Those participants presenting an escalating metabolic syndrome were twice as likely to develop breast cancer, three times as likely to develop endometrial cancer, 4.5 times as likely to develop kidney cancer, and 1.6 times as likely to develop liver cancer compared to the low and stable group.

Another aspect tracked by the researchers was C-reactive protein, an inflammation marker. It was found that participants with higher quantities of this protein saw an increased risk of breast, endometrial, colon, and liver cancer. However, people with consistently high or unmanaged metabolic syndrome but not elevated C-reactive protein had an elevated chance of developing kidney cancer.

Tomi Akinyemiju, PhD, a cancer epidemiologist at the Duke School of Medicine, explained that chronic inflammation, known to be linked with risk factors for cancer, can convert normal cells into tumor cells. Shi further said that people with metabolic syndrome can also develop hormone imbalances and insulin resistance, which can promote the progression of cancer.

Though the study is somewhat limited as all the participants were from the same location in China, the findings are in line with prior studies from various locations including Europe, Israel, Mexico, West Africa, and the U.S.

Sonali Thosani, MD, from the University of Texas MD Anderson Cancer Center, warned that the study should be a concern for U.S. residents given the high rates of metabolic syndrome along with a typical American diet, which can heighten the risk of developing cancer.

While much research has concentrated on understanding the impact and effects of obesity, Akinyemiju stressed that studying how the collective conditions contribute to the disease risk is equally important. Treating metabolic syndrome is not clinically challenging, stated Akinyemiju, who also suggested that maintaining a healthy body weight can help prevent diseases—including for those not considered overweight.

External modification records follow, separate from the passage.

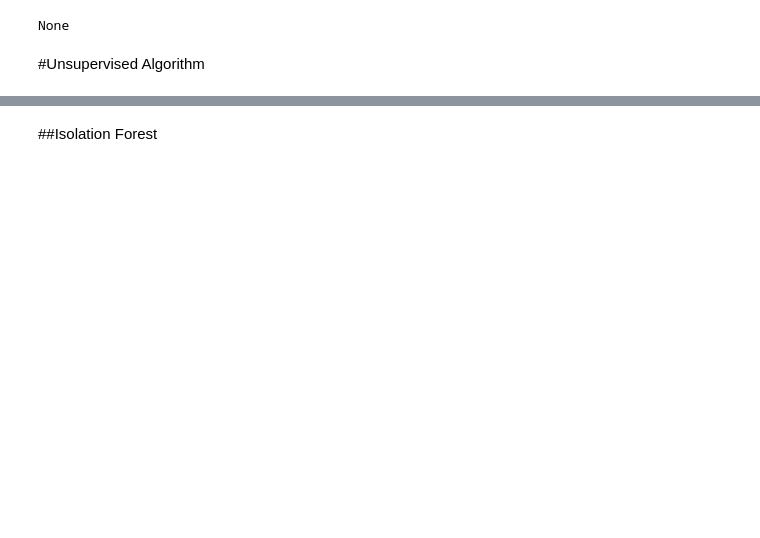
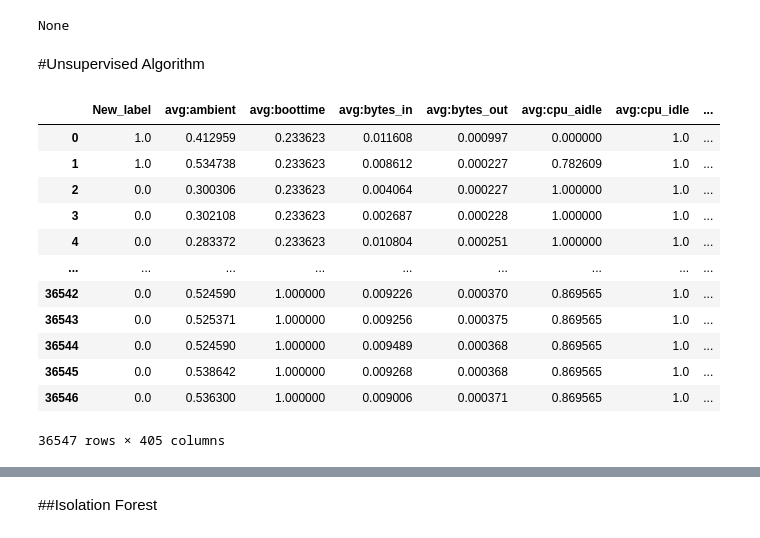
Before and after one commit to LIA-UniBo/Ai-in-industry, a Jupyter notebook: AI_in_industry.ipynb, the cells around one changed output, grey strips where cells are left out. Drawn from its saved outputs; the diff is of its cells as text; code cells hidden in the pictures; blank space fills up the shorter version.

```diff
--- a/AI_in_industry.ipynb
+++ b/AI_in_industry.ipynb
@@ -572,6 +640,22 @@ None
 # %%
 normalizer = preprocessing.MinMaxScaler(feature_range=(0, 1))
 normalized_df = pd.DataFrame(normalizer.fit_transform(df1),  columns = df1.columns)
+# %%
+normalized_df
+# %% [output]
+|  | New_label | avg:ambient | avg:boottime | avg:bytes_in | avg:bytes_out | avg:cpu_aidle | avg:cpu_idle | ... |
+| 0 | 1.0 | 0.412959 | 0.233623 | 0.011608 | 0.000997 | 0.000000 | 1.0 | ... |
+| 1 | 1.0 | 0.534738 | 0.233623 | 0.008612 | 0.000227 | 0.782609 | 1.0 | ... |
+| 2 | 0.0 | 0.300306 | 0.233623 | 0.004064 | 0.000227 | 1.000000 | 1.0 | ... |
+| 3 | 0.0 | 0.302108 | 0.233623 | 0.002687 | 0.000228 | 1.000000 | 1.0 | ... |
+| 4 | 0.0 | 0.283372 | 0.233623 | 0.010804 | 0.000251 | 1.000000 | 1.0 | ... |
+| ... | ... | ... | ... | ... | ... | ... | ... | ... |
+| 36542 | 0.0 | 0.524590 | 1.000000 | 0.009226 | 0.000370 | 0.869565 | 1.0 | ... |
+| 36543 | 0.0 | 0.525371 | 1.000000 | 0.009256 | 0.000375 | 0.869565 | 1.0 | ... |
+| 36544 | 0.0 | 0.524590 | 1.000000 | 0.009489 | 0.000368 | 0.869565 | 1.0 | ... |
+| 36545 | 0.0 | 0.538642 | 1.000000 | 0.009268 | 0.000368 | 0.869565 | 1.0 | ... |
+| 36546 | 0.0 | 0.536300 | 1.000000 | 0.009006 | 0.000371 | 0.869565 | 1.0 | ... |
+36547 rows × 405 columns
 # %%
 col=normalized_df.columns.tolist()
 
```
Also changed, not shown: parts of 54 cells of this notebook, 3 other files.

“The more we can help people control diabetes, lipid levels, and blood pressure, the better,” Akinyemiju said. “These are conditions we know how to fix.”